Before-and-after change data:
*****

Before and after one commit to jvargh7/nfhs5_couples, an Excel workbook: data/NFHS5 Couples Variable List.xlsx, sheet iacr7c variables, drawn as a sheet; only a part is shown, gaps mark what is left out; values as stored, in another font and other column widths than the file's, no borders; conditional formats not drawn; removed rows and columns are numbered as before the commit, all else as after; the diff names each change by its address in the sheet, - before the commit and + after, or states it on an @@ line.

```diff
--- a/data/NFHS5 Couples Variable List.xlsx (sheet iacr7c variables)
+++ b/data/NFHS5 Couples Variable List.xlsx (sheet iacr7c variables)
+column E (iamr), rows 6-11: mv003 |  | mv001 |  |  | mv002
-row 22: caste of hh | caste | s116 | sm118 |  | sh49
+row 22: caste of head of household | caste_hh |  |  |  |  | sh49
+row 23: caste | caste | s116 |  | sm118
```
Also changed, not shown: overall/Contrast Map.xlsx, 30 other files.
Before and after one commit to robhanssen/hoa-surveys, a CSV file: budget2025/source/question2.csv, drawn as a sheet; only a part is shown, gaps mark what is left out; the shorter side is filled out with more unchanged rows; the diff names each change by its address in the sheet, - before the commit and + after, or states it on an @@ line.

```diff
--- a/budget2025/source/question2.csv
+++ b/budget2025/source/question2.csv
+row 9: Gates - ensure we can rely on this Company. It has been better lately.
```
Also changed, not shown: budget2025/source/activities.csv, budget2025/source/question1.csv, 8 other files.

*****

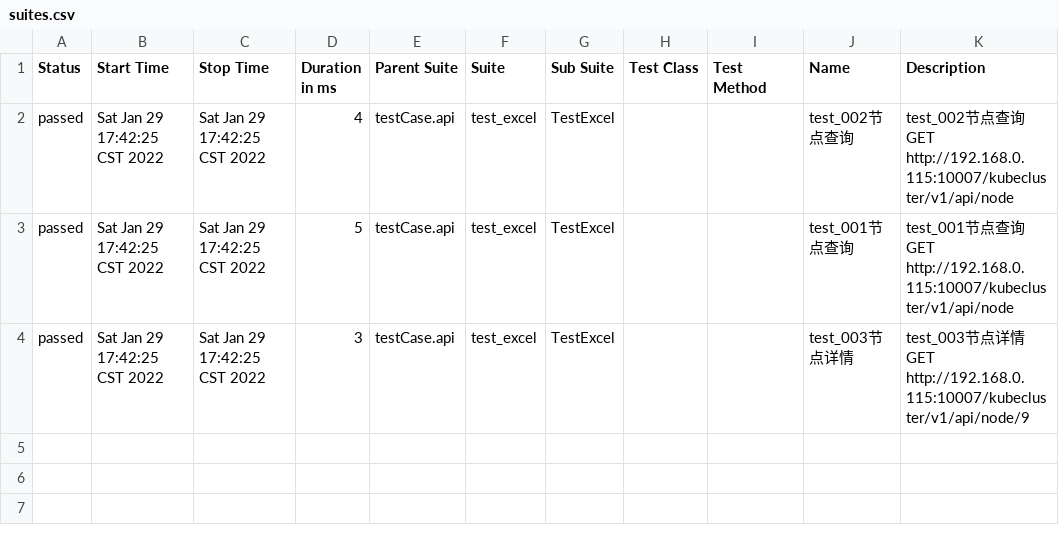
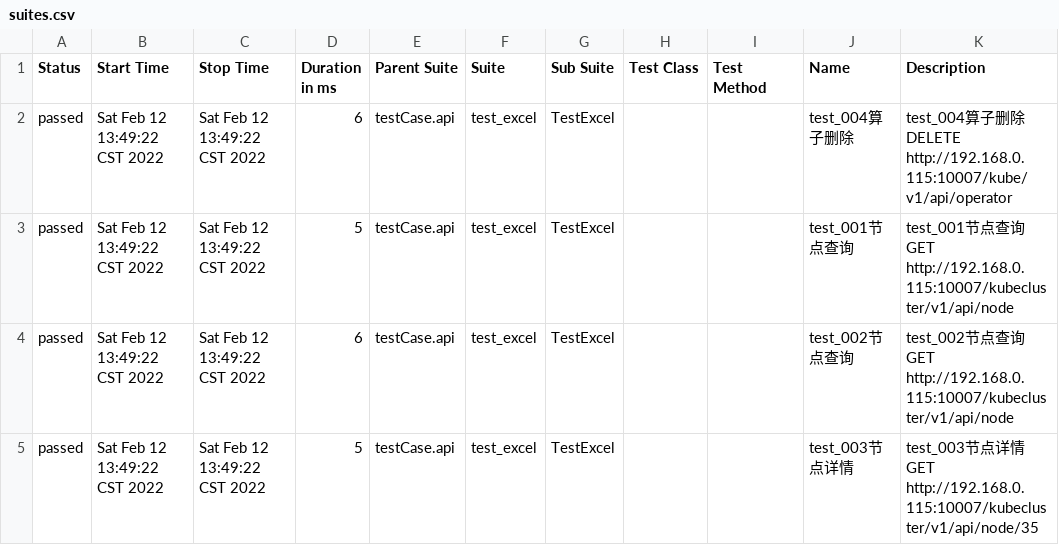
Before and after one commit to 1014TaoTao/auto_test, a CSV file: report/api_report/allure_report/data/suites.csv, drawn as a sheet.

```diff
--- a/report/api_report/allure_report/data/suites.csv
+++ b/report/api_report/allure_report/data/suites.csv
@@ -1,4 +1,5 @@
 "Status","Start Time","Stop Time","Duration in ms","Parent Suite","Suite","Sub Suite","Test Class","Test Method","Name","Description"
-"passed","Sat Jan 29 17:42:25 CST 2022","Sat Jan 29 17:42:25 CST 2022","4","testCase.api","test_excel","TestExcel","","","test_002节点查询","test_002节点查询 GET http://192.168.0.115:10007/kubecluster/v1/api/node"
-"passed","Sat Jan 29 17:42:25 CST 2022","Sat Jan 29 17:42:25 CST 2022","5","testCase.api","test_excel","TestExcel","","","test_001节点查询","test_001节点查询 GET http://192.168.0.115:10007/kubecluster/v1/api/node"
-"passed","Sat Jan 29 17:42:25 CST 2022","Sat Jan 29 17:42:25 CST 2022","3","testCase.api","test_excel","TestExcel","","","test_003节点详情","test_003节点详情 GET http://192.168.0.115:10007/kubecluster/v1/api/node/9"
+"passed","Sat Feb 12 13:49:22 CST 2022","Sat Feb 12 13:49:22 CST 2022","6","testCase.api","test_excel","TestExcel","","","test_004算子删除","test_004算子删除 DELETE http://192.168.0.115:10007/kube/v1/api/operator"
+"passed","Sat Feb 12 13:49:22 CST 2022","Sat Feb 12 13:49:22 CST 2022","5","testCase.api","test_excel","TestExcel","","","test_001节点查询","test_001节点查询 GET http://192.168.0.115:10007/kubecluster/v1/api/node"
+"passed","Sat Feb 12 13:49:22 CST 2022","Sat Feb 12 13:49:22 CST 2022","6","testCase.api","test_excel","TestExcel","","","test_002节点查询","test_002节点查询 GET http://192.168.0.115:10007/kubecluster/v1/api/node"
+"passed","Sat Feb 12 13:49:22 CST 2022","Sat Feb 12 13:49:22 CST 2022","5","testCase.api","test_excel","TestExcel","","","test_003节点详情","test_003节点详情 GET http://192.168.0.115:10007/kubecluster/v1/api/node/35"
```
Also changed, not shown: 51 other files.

*****

> [What you are asked to do]
In the entries above, copy each line that contains the string "shown".

> [Exercise answer]
Before and after one commit to jvargh7/nfhs5_couples, an Excel workbook: data/NFHS5 Couples Variable List.xlsx, sheet iacr7c variables, drawn as a sheet; only a part is shown, gaps mark what is left out; values as stored, in another font and other column widths than the file's, no borders; conditional formats not drawn; removed rows and columns are numbered as before the commit, all else as after; the diff names each change by its address in the sheet, - before the commit and + after, or states it on an @@ line.
Also changed, not shown: overall/Contrast Map.xlsx, 30 other files.
Before and after one commit to robhanssen/hoa-surveys, a CSV file: budget2025/source/question2.csv, drawn as a sheet; only a part is shown, gaps mark what is left out; the shorter side is filled out with more unchanged rows; the diff names each change by its address in the sheet, - before the commit and + after, or states it on an @@ line.
Also changed, not shown: budget2025/source/activities.csv, budget2025/source/question1.csv, 8 other files.
Also changed, not shown: 51 other files.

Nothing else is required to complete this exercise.